The Pre-Law Professions Advising Office serves all current and former students at the University of Maryland interested in law school and legal careers. We offer a wide variety of advising services to guide students through the academic and administrative processes necessary to achieve their goals.
Our Pre-Law Advisors encourage students to learn through community service, pre-professional experience, and campus organizations. We help students to become self-directed learners and to assume a significant role in their pre-professional education. We encourage pre-law students to become broadly educated and to take advantage of personal growth opportunities while exploring their interest in a prospective career in law.
The Pre-Law Advising Office, located in 0110 Hornbake Library South, is open Monday-Friday, 8:30AM-4:30PM. Drop-in hours are available for all students, though juniors and seniors are encouraged to set up a specific appointment time.
Drop-in hours are as follows:
- Tuesdays 10:00 AM - 12:00 PM
- Wednesdays 12:00 PM - 2:00 PM
- Advising during the Summer is by appointment only. All are welcome.
For information on our law school placement
Students from University of Maryland, College Park have excellent acceptance rates into law schools. Maryland’s average acceptance rate is consistently higher than the national average. In 2017, 94% of seniors were accepted into one or more law schools—one of the highest rates in the country and nearly 20% greater than the national acceptance rate for all law school applicants.READ IT NOW
Gregory J. Shaffer, Esq.
Associate Director, Pre-Law Advising
Gregory Shaffer, Esq. currently serves as Associate Director of the Pre-Law Advising in the Office of Letters & Sciences at the University of Maryland. Greg is a Phi Beta Kappa graduate from the University of Maryland with degrees in Government & Politics and Economics.

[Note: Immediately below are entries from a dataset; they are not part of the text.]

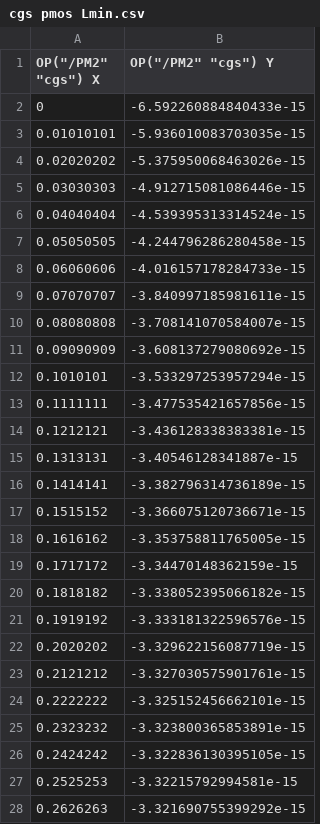
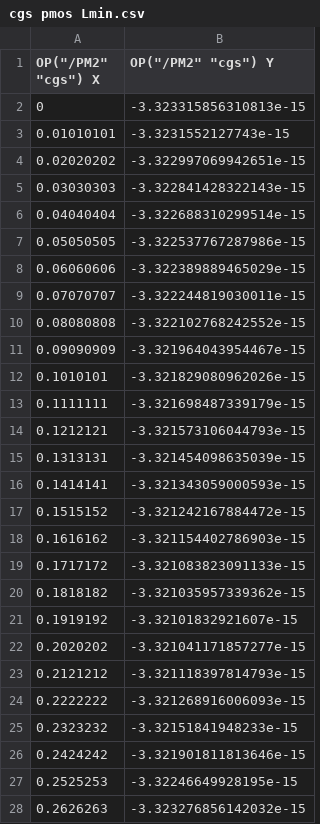
Before and after one commit to faaiqgwaqar/ECE520-Analog-CMOS-Integrated-Circuits, a CSV file: newSim/cgs/cgs pmos Lmin.csv, drawn as a sheet; only a part is shown; the diff covers the shown part only.

```diff
--- a/newSim/cgs/cgs pmos Lmin.csv
+++ b/newSim/cgs/cgs pmos Lmin.csv
@@ -1,28 +1,28 @@
 OP("/PM2" "cgs") X,OP("/PM2" "cgs") Y
-0,-6.592260884840433e-15
-0.01010101,-5.936010083703035e-15
-0.02020202,-5.375950068463026e-15
-0.03030303,-4.912715081086446e-15
-0.04040404,-4.539395313314524e-15
-0.05050505,-4.244796286280458e-15
-0.06060606,-4.016157178284733e-15
-0.07070707,-3.840997185981611e-15
-0.08080808,-3.708141070584007e-15
-0.09090909,-3.608137279080692e-15
-0.1010101,-3.533297253957294e-15
-0.1111111,-3.477535421657856e-15
-0.1212121,-3.436128338383381e-15
-0.1313131,-3.40546128341887e-15
-0.1414141,-3.382796314736189e-15
-0.1515152,-3.366075120736671e-15
-0.1616162,-3.353758811765005e-15
-0.1717172,-3.34470148362159e-15
-0.1818182,-3.338052395066182e-15
-0.1919192,-3.333181322596576e-15
-0.2020202,-3.329622156087719e-15
-0.2121212,-3.327030575901761e-15
-0.2222222,-3.325152456662101e-15
-0.2323232,-3.323800365853891e-15
-0.2424242,-3.322836130395105e-15
-0.2525253,-3.32215792994581e-15
-0.2626263,-3.321690755399292e-15
+0,-3.323315856310813e-15
+0.01010101,-3.3231552127743e-15
+0.02020202,-3.322997069942651e-15
+0.03030303,-3.322841428322143e-15
+0.04040404,-3.322688310299514e-15
+0.05050505,-3.322537767287986e-15
+0.06060606,-3.322389889465029e-15
+0.07070707,-3.322244819030011e-15
+0.08080808,-3.322102768242552e-15
+0.09090909,-3.321964043954467e-15
+0.1010101,-3.321829080962026e-15
+0.1111111,-3.321698487339179e-15
+0.1212121,-3.321573106044793e-15
+0.1313131,-3.321454098635039e-15
+0.1414141,-3.321343059000593e-15
+0.1515152,-3.321242167884472e-15
+0.1616162,-3.321154402786903e-15
+0.1717172,-3.321083823091133e-15
+0.1818182,-3.321035957339362e-15
+0.1919192,-3.32101832921607e-15
+0.2020202,-3.321041171857277e-15
+0.2121212,-3.321118397814793e-15
+0.2222222,-3.321268916006093e-15
+0.2323232,-3.32151841948233e-15
+0.2424242,-3.321901811813646e-15
+0.2525253,-3.32246649928195e-15
+0.2626263,-3.323276856142032e-15
```
Also changed, not shown: 73 edited cells elsewhere in this file, newSim/gm/gm pmos 4Lmin.csv, newSim/gm/gm pmos Lmin.csv, 21 other files.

After graduating from the University of Notre Dame Law School, he completed a judicial clerkship in Baltimore and spent 4 years practicing corporate law in Baltimore and Washington, DC. Greg returned to the University in 2003, where he has since served as the Pre-Law Advisor.
Pre-Law Advisor, Letters & Sciences
Nicki Kern serves as a Pre-Law Advisor in the Office of Letters & Sciences at the University of Maryland. Nicki earned a Master’s degree in English from University of Maryland, College Park. She holds a Bachelor of Arts in English from the Honors College at Pace University. She also teaches composition at Montgomery College.
Most law schools do not prescribe specific majors nor courses which must be presented for admissions, but do require that one of the standard programs offered by the undergraduate institution be followed. Students are advised to select a major that strongly complements their interests and will allow them to do their best work.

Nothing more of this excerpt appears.